Burn Your Fire For No Witness
I hadn’t heard of Angel Olsen before the release of her sophomore album Burn Your Fire For No Witness this year; rather, I hadn’t heard about her until this summer my brother said “Clare listen to this.” Angel Olsen is the kind of gal who makes me upset that nobody had told me to listen to her sooner.
When I first began spending time with this album, I was unsure whether it would endure against my tendency to relentlessly listen to music I like until I’ve exhausted it. I knew the general aural aesthetic would keep me hooked for at least while, but her lyrics sometimes hit me the wrong way, at times feeling mawkish (which is not to say she lacks awesome lyrical moments- “and time will turn our bodies inside out,” see “Iota”). The album title itself presented the same duality. While I liked the drama in “Burn Your Fire for No Witness,” it rings as though only a loftier way for Angel to say “Dance Like Nobody’s Watching.”
As I familiarized myself more with Angel through repeated listening and watching live performances, it became clear that she doesn’t hack away at her lyrics to create drama, she simply punches as much meaning into them as cannot be contained in the rest of the song. She’s true to our over-dramatic, hyper-sensationalized generation. This is a woman who likes to feel. Maybe her words occasionally hit like cardboard maxims, but they come from a genuine place. Their triteness is a tongue-in-cheek nod to our fascination with every extreme.
A friend and I made a November pilgrimage to Fun Fun Fun Fest in my hometown, Austin. After several hours of searching for the VIP lounge and trudging through people striving to look “different” in the same way, we made our way to The Parish on Sixth Street, where Angel was set to play. Angel being a favorite artist of us both, we stood excitedly near the front of the stage just behind a pony-tailed fellow and his happily stoned friend, who would periodically turn to shout something into the other’s ear above the dull roar of people and tenderly put a hand on his arm without seeming to notice.

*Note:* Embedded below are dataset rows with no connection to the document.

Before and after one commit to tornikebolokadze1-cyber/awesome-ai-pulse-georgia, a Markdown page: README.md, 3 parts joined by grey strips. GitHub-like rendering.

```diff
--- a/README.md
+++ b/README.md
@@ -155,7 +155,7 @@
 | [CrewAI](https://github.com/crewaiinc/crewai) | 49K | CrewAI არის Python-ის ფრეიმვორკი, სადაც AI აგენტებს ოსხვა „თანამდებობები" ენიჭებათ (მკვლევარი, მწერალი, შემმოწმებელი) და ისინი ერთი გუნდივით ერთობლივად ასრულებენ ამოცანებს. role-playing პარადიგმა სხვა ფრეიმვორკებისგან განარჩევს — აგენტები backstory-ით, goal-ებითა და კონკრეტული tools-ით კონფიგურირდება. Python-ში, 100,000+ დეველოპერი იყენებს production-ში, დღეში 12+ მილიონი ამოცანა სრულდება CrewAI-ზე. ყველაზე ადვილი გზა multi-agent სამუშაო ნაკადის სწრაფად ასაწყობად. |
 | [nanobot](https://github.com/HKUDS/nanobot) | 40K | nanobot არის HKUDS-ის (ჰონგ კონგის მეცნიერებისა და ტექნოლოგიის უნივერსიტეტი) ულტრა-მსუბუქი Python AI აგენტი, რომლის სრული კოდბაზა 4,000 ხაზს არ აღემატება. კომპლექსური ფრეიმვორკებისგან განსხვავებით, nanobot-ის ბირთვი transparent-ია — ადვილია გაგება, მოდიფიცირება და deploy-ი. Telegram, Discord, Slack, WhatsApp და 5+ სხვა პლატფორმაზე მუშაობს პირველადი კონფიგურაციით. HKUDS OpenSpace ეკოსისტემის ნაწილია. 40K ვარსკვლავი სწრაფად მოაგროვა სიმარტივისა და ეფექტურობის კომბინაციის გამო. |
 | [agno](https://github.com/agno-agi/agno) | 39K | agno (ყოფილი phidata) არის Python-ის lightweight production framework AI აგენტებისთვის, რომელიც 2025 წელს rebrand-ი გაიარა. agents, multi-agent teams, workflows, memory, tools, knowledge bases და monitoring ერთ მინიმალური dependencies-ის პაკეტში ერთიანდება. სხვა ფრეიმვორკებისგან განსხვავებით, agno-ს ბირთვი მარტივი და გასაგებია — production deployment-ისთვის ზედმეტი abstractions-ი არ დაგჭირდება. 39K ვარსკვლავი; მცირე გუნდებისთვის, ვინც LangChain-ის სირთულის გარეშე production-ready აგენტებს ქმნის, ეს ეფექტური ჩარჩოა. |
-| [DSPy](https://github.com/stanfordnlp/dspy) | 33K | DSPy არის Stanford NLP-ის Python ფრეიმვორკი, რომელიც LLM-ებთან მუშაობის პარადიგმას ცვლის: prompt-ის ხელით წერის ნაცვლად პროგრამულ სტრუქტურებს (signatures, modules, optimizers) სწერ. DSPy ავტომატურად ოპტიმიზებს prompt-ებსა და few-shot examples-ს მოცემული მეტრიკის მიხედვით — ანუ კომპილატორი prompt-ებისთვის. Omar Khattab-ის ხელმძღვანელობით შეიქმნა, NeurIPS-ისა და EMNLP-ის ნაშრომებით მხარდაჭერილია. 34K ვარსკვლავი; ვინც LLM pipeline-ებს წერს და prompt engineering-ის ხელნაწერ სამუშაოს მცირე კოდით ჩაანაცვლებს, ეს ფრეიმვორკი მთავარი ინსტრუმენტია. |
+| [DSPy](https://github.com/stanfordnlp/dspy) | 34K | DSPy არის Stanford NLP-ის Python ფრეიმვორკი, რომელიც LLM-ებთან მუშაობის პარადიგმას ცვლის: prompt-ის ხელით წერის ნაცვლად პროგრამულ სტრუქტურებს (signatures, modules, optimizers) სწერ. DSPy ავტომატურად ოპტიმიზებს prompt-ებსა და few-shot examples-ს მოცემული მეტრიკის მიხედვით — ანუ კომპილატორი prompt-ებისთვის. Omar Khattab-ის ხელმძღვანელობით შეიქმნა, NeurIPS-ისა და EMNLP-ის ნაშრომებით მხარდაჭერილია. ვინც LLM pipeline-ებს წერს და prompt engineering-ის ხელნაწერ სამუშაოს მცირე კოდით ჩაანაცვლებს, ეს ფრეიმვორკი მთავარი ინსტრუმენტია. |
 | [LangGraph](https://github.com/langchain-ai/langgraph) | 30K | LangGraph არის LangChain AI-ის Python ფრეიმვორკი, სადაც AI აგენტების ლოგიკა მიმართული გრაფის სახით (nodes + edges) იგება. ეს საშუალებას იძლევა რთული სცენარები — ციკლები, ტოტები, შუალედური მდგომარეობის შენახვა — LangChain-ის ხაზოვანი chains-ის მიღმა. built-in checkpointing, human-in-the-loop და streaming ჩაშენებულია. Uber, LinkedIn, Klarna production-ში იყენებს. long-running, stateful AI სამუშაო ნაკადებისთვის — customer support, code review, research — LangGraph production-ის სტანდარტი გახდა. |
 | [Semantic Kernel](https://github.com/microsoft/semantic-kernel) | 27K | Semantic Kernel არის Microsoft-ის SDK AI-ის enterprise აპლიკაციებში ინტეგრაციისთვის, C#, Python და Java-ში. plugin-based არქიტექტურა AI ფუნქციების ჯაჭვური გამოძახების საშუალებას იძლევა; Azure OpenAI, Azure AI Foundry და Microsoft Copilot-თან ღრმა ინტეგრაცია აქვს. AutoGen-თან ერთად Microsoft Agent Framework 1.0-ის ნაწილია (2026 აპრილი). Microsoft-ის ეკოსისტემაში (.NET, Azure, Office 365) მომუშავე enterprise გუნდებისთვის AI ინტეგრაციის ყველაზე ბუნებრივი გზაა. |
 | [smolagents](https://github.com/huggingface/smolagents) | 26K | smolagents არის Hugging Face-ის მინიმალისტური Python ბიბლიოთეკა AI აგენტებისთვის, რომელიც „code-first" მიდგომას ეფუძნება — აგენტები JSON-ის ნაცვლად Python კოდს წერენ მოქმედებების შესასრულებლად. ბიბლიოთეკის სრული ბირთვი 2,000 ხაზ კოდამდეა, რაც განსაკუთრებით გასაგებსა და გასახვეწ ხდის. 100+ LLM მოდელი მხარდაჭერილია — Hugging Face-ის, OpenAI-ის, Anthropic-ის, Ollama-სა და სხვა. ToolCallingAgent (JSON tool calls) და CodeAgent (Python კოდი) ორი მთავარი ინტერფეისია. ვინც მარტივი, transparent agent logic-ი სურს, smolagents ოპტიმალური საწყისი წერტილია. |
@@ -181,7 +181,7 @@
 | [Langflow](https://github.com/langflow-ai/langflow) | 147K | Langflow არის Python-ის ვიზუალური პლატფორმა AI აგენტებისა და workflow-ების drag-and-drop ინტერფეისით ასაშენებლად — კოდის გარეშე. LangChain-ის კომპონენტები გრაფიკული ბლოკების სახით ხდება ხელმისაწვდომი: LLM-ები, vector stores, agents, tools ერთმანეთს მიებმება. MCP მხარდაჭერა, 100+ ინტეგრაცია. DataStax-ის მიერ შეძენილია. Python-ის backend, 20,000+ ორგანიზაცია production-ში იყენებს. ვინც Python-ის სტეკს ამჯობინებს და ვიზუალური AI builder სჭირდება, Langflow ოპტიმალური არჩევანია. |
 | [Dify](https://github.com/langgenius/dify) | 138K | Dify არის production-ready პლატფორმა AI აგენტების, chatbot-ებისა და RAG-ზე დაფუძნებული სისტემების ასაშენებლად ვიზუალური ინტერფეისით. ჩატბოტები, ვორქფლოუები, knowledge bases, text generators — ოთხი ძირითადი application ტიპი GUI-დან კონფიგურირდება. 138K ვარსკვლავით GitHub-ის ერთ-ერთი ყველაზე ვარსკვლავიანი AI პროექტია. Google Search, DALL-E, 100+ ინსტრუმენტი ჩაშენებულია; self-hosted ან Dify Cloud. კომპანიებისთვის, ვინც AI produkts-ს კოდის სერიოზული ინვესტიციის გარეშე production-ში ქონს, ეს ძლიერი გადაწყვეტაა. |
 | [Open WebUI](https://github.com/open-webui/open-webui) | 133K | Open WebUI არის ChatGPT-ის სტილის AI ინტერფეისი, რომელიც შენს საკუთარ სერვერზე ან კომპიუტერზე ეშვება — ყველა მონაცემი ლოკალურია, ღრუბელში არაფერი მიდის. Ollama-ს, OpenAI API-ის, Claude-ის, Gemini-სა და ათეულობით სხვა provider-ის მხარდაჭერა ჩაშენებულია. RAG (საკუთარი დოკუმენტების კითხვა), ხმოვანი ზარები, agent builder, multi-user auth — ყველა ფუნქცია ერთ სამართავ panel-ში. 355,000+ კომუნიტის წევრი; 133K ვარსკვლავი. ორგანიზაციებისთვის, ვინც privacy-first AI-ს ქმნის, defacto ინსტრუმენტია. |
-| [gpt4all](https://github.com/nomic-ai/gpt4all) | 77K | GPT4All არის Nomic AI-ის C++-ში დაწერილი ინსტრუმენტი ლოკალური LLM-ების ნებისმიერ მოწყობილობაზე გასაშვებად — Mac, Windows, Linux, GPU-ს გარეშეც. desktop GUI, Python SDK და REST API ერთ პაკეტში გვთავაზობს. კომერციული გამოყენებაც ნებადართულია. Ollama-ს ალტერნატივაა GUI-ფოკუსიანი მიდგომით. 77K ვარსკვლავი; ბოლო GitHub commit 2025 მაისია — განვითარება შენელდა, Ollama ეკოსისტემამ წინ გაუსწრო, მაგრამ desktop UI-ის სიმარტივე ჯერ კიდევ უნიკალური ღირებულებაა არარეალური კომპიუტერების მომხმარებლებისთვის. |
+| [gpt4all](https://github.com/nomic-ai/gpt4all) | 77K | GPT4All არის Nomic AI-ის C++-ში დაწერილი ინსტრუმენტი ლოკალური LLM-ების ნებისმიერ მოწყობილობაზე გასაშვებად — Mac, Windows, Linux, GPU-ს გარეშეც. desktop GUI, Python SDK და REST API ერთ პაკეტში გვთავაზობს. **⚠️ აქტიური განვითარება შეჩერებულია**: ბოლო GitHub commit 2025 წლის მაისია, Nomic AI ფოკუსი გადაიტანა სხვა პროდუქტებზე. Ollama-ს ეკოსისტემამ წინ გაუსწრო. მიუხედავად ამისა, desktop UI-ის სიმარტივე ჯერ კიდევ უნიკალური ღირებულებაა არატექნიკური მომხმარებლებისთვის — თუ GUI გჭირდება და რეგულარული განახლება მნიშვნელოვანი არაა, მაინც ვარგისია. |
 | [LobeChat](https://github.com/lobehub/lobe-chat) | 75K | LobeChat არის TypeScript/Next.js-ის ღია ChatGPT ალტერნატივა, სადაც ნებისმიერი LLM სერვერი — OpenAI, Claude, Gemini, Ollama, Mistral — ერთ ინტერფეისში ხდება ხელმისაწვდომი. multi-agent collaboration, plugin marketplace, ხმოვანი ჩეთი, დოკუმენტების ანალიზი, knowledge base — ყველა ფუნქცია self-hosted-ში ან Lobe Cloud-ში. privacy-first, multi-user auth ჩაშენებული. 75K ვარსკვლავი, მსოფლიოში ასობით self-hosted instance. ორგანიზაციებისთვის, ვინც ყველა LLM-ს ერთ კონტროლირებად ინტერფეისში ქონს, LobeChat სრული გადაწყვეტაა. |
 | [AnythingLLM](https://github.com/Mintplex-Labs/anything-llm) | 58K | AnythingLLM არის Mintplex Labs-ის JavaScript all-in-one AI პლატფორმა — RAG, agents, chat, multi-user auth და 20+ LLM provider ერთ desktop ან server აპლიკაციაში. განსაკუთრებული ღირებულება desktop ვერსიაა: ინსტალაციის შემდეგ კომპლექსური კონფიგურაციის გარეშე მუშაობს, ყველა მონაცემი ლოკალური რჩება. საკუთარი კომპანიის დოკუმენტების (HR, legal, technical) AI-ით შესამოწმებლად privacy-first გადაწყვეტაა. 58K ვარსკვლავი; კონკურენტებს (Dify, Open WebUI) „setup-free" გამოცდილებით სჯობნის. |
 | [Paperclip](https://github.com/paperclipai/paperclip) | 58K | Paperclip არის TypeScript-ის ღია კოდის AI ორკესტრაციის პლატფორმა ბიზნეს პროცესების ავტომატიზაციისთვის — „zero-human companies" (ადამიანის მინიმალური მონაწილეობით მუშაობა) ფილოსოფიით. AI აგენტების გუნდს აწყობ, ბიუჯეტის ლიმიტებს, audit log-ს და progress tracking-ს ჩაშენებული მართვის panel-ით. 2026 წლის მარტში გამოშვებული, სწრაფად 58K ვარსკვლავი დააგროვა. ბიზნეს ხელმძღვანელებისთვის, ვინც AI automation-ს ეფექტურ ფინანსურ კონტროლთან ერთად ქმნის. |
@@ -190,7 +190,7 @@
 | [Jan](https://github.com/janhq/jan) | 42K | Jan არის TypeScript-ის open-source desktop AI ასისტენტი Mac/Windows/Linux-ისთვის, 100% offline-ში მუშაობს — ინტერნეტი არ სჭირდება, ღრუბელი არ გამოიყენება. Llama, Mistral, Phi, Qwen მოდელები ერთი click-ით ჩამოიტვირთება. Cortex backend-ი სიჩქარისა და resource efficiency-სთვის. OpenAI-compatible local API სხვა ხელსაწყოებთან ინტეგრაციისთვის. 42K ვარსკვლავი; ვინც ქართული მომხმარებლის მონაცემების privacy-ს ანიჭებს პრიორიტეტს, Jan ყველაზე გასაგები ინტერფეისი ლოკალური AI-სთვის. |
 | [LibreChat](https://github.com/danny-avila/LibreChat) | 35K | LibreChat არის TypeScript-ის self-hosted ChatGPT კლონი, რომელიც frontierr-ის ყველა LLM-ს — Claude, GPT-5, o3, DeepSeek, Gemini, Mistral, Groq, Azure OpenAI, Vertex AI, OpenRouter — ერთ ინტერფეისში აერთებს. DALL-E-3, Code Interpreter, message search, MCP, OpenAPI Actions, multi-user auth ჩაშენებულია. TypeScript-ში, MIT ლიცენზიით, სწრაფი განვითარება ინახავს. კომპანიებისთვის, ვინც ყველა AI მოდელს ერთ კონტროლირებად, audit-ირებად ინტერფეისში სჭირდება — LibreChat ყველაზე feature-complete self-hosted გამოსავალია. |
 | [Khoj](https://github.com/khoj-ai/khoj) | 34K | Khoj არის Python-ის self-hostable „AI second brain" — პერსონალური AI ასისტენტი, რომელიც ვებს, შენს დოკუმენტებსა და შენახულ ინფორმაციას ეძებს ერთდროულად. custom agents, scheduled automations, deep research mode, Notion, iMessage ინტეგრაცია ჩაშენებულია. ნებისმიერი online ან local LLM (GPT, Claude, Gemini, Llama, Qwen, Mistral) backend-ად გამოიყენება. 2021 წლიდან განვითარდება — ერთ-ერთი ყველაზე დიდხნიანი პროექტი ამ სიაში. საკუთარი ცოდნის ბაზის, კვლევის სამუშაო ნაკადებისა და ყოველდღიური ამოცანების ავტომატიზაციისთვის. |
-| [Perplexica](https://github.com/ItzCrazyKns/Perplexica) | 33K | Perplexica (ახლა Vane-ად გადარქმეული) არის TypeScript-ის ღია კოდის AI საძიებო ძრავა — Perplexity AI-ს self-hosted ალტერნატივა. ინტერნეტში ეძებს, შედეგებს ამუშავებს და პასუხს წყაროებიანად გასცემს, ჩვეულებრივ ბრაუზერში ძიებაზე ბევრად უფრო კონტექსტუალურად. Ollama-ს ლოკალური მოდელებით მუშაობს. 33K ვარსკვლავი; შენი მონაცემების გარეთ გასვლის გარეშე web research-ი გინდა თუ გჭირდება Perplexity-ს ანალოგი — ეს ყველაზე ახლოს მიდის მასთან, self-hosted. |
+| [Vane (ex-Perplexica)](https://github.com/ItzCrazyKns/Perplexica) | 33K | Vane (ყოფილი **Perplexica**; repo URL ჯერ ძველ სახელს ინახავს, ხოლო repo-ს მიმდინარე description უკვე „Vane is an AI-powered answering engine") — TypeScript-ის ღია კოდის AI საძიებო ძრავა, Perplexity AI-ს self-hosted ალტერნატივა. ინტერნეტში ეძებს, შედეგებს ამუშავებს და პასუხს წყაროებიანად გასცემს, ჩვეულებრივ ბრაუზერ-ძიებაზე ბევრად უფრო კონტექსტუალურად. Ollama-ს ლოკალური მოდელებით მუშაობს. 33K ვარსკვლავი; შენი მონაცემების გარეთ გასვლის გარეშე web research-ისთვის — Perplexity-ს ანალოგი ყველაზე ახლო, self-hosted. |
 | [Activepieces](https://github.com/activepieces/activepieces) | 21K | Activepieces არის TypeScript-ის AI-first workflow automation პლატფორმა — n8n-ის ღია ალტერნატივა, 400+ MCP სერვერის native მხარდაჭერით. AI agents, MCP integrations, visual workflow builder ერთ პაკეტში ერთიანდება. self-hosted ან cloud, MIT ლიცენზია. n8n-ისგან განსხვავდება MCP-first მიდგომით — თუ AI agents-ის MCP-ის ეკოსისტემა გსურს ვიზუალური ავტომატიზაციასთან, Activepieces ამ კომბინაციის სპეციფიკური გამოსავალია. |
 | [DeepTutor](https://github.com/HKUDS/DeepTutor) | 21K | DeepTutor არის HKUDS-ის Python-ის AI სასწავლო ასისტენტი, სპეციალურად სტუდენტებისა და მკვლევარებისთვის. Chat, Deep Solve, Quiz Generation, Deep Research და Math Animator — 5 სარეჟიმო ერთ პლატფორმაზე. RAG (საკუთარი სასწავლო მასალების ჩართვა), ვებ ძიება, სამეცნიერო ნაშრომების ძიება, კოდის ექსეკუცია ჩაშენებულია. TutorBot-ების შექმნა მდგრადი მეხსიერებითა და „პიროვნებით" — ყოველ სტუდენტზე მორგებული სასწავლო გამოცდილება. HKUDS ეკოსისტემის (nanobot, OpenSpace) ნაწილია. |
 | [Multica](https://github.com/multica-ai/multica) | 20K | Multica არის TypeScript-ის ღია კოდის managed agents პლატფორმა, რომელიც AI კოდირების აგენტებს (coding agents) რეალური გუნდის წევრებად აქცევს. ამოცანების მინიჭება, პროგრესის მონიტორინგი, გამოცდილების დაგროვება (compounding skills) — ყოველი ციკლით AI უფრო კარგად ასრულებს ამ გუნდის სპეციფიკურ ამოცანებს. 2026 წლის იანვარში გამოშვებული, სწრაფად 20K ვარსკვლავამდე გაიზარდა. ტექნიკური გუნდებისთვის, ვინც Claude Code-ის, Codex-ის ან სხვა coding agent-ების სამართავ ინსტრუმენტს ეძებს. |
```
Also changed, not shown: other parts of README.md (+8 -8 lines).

It wasn’t until that performance that I got a feel for Angel Olsen’s stage presence and gained a better understanding of her peculiar lyrics. She is austere on stage, the perfect balance to the grandiose outpour of emotion through language. Similarly at odds is the “powerhouse” quality of her voice in live performances that I never knew existed in the quavering warble heard on her record. During the entire show, I only saw her face change two times— one little smile to herself and a laugh when she shared a joke with one of her bandmates, a laugh that to me felt eerie in its singularity. Her face remains stony and smooth, most markedly so at the most emotionally charged moments of her songs. When the songs reach their peak, she actually turns away from us, looking down at her guitar in plain concentration on translating her interiority into sound. Here, her external lack of feeling becomes irrelevant; anyone in the audience understands through sound alone what she didn’t bother to explain in facial expression. Any question of the depth of her connection to the audience is forgotten.
Angel Olsen performs “Sweet Dreams” (from Sixteen Tambourines, not her newest album, but I couldn’t resist) on KEXP: